Taking an Active Role in My Psychiatric Medication Changes
Since I was diagnosed with schizophrenia almost 20 years ago and then with schizoaffective disorder 15 years ago, I’ve gone through scores of psychiatric medication changes. They’re never fun but remain necessary as I work with my doctor to keep the dosage as low as possible and schizophrenia symptoms under control. I’m going through a psychiatric medication change right now after a peak of anxiety. You can probably relate to the way it’s affecting my schizophrenic and schizoaffective symptoms.
Why I Want Psychiatric Medication Changes
As many of you know, I am trying to lose weight while staying on an atypical antipsychotic that causes weight gain. I decided to remain on the same dosage because it's working. But when I told my psychopharmacologist that I needed my psychiatric medications tweaked as I plunged into acute anxiety, she suggested I raise my antipsychotic medication because it is very sedating. I balked at the idea. I just can’t gain any more weight (Disagree With Your Doctor? Respectfully Explain Why).
There were other reasons I didn’t want to increase my antipsychotic medication. I’d been thinking for a long time about decreasing my antidepressant. I felt that particular psychiatric medication might be making me “revved up,” causing increased anxiety.
If increasing my atypical antipsychotic turns out to be the only thing that decreases my anxiety, I might go for it, but since I’m trying to lose weight, I wanted to try decreasing my antidepressant first. My doctor agreed to give this psychiatric medication change a try.
Psychiatric Medication Changes Are Affecting My Schizoaffective Symptoms
I’ve noticed right off the bat that decreasing my antidepressant is making me more sedated, which gives me hope that this strategy will, indeed, decrease my anxiety. However, my schizoaffective brain, in all of its anxiety, is doing somersaults with the fact that brain chemistry is being changed.
As of this writing, I’ve been on the decreased dosage of my antidepressant for five days. That’s not a lot of time, especially when you consider that I’d been on the old dosage for years. Also, my brain is freaking out about other things. I have a week-long family vacation coming up. I’ve been looking forward to it for months, yet, while I’m excited about it, I’m also anxious. In addition, it’s that time of summer when it’s been too hot for too long and my brain just needs to cool down (Heat Can Affect Psychiatric Patients).

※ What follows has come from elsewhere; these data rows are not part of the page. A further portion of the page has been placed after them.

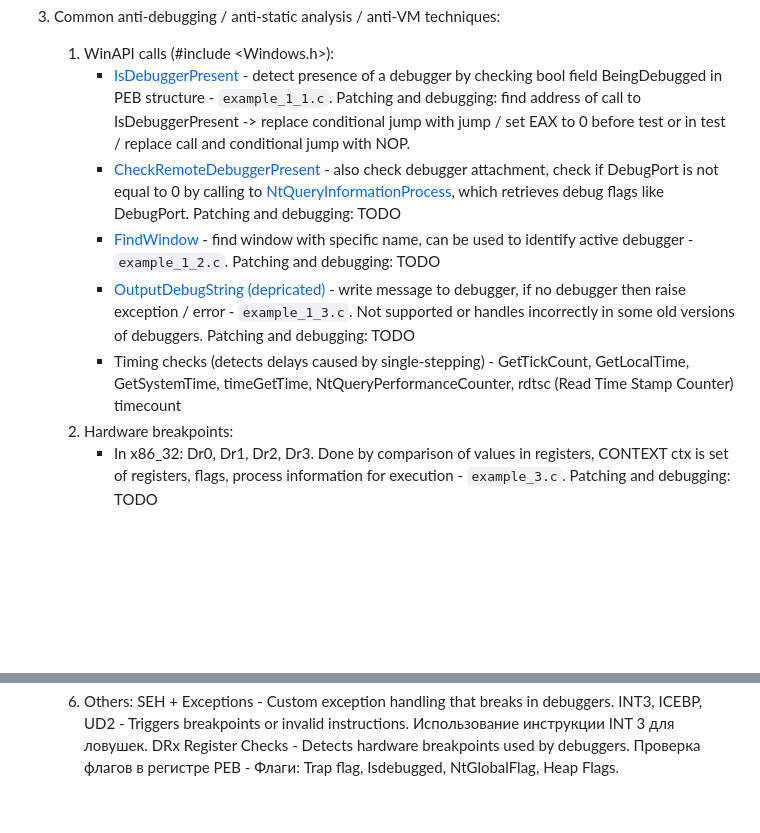
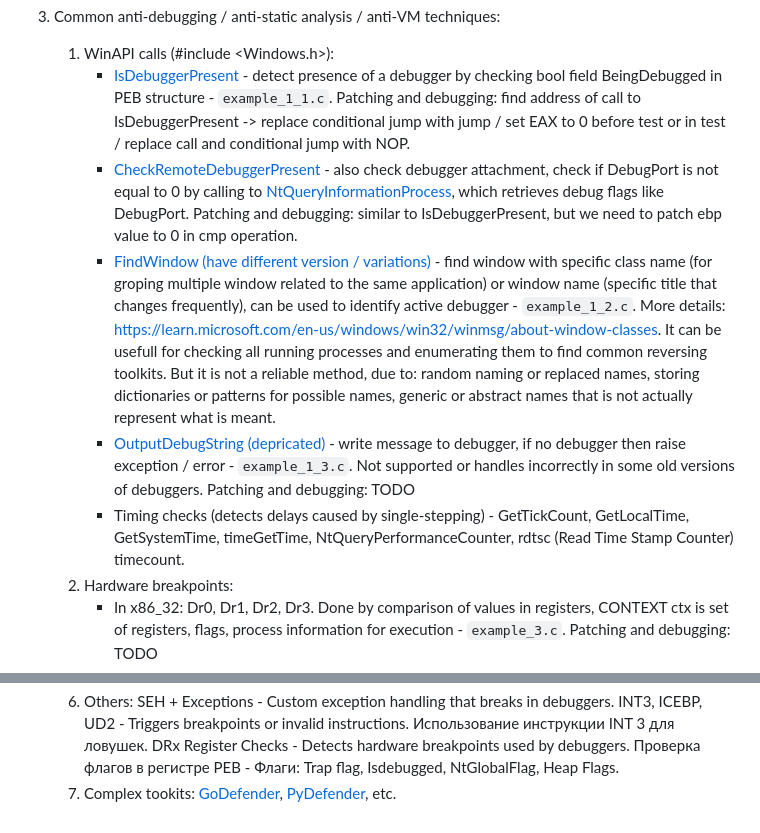
Before and after one commit to NoyanTM/binary-analysis-practices, a Markdown page: assignment_5/README.md, 2 parts joined by grey strips. GitHub-like rendering; blank space fills up the shorter version.

Commit message:
fix: add findwindow and checkremotedebugger some explanation

```diff
--- a/assignment_5/README.md
+++ b/assignment_5/README.md
@@ -42,10 +42,10 @@
 3. Common anti-debugging / anti-static analysis / anti-VM techniques:
     1. WinAPI calls (#include <Windows.h>):
         - [IsDebuggerPresent](https://learn.microsoft.com/en-us/windows/win32/api/debugapi/nf-debugapi-isdebuggerpresent) - detect presence of a debugger by checking bool field BeingDebugged in PEB structure - `example_1_1.c`. Patching and debugging: find address of call to IsDebuggerPresent -> replace conditional jump with jump / set EAX to 0 before test or in test / replace call and conditional jump with NOP.
-        - [CheckRemoteDebuggerPresent](https://learn.microsoft.com/en-us/windows/win32/api/debugapi/nf-debugapi-checkremotedebuggerpresent) - also check debugger attachment, check if DebugPort is not equal to 0 by calling to [NtQueryInformationProcess](https://learn.microsoft.com/en-us/windows/win32/api/winternl/nf-winternl-ntqueryinformationprocess), which retrieves debug flags like DebugPort. Patching and debugging: TODO
-        - [FindWindow](https://learn.microsoft.com/en-us/windows/win32/api/winuser/nf-winuser-findwindowa) - find window with specific name, can be used to identify active debugger - `example_1_2.c`. Patching and debugging: TODO
+        - [CheckRemoteDebuggerPresent](https://learn.microsoft.com/en-us/windows/win32/api/debugapi/nf-debugapi-checkremotedebuggerpresent) - also check debugger attachment, check if DebugPort is not equal to 0 by calling to [NtQueryInformationProcess](https://learn.microsoft.com/en-us/windows/win32/api/winternl/nf-winternl-ntqueryinformationprocess), which retrieves debug flags like DebugPort. Patching and debugging: similar to IsDebuggerPresent, but we need to patch ebp value to 0 in cmp operation.
+        - [FindWindow (have different version / variations)](https://learn.microsoft.com/en-us/windows/win32/api/winuser/nf-winuser-findwindowa) - find window with specific class name (for groping multiple window related to the same application) or window name (specific title that changes frequently), can be used to identify active debugger - `example_1_2.c`. More details: https://learn.microsoft.com/en-us/windows/win32/winmsg/about-window-classes. It can be usefull for checking all running processes and enumerating them to find common reversing toolkits. But it is not a reliable method, due to: random naming or replaced names, storing dictionaries or patterns for possible names, generic or abstract names that is not actually represent what is meant.
         - [OutputDebugString (depricated)](https://learn.microsoft.com/en-us/windows/win32/api/debugapi/nf-debugapi-outputdebugstringw) - write message to debugger, if no debugger then raise exception / error - `example_1_3.c`. Not supported or handles incorrectly in some old versions of debuggers. Patching and debugging: TODO
-        - Timing checks (detects delays caused by single-stepping) - GetTickCount, GetLocalTime, GetSystemTime, timeGetTime, NtQueryPerformanceCounter, rdtsc (Read Time Stamp Counter) timecount
+        - Timing checks (detects delays caused by single-stepping) - GetTickCount, GetLocalTime, GetSystemTime, timeGetTime, NtQueryPerformanceCounter, rdtsc (Read Time Stamp Counter) timecount.
     2. Hardware breakpoints:
         - In x86_32: Dr0, Dr1, Dr2, Dr3. Done by comparison of values in registers, CONTEXT ctx is set of registers, flags, process information for execution - `example_3.c`. Patching and debugging: TODO
     3. Software breakpoints:
@@ -54,3 +54,4 @@
         - Executed program under a debugger, so debugger has certain rights to access the memory pages of the executed process, normal process does not. Program creates a memory page / guard pages (PAGE_GUARD) and indicates that the memory page is protected, then accesses it, and if an exception or some other situation occurs (STATUS_GUARD_PAGE_VIOLATION), then the program considers that it is not debuggable. And if such an Exception does not occur - the program continues to work under the debugger. Patching and debugging: TODO
     5. Self-debugging - program can debug itself and integrity of the code (like reflection) via certain checking algorithms (hashes: sha, crc32, etc.) by pieces. It is used, because most of above API functions and checks are easily bypeassed and simply removed via NOP. For example, we could break the code into sections of 1024 bytes and check each by crc32 and then compare with the standard value if at some point it changes, then we say that the program will not work.
     6. Others: SEH + Exceptions - Custom exception handling that breaks in debuggers. INT3, ICEBP, UD2 - Triggers breakpoints or invalid instructions. Использование инструкции INT 3 для ловушек. DRx Register Checks - Detects hardware breakpoints used by debuggers. Проверка флагов в регистре PEB - Флаги: Trap flag, Isdebugged, NtGlobalFlag, Heap Flags.
+    7. Complex tookits: [GoDefender](https://github.com/EvilBytecode/GoDefender), [PyDefender](https://github.com/EvilBytecode/PyDefender), etc.
```
Also changed, not shown: other parts of assignment_5/README.md (+2 -2 lines).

So will this psychiatric medication change work? I’ll have to wait and see. I do feel bad that I didn’t want to go with my psychopharmacologist’s first suggestion because of fear of weight gain. But doesn’t it make sense to go for the more physically healthy alternative first? Anyway, I have a good feeling that once I’m out the door leaving for my vacation, I’ll be happy and ready to actually enjoy a bit of summer fun.
Psychiatric Medication Changes Are Hard on My Schizoaffective Brain
Caudy, E. (2017, August 24). Taking an Active Role in My Psychiatric Medication Changes, HealthyPlace. Retrieved on 2020, July 2 from https://www.healthyplace.com/blogs/creativeschizophrenia/2017/08/medication-changes-for-schizophrenia
Author: Elizabeth Caudy
You did not say what schizophrenic meds you are on.....my son is now 45 and was diagnosed 20 years ago also....now they have him on 3 anti-psychotics which I think is making him worse than ever....I am so worried....Geodone, Rispidal and Saphris....the Saphris was started about 2 years ago and he is getting more and more psychotic...what do you think?
You should talk to your son's doctor(s) if you feel the medication he's on is making him worse.
Changing my meds always makes me anxious. Luckily I've found the right concoction to help all my symptoms.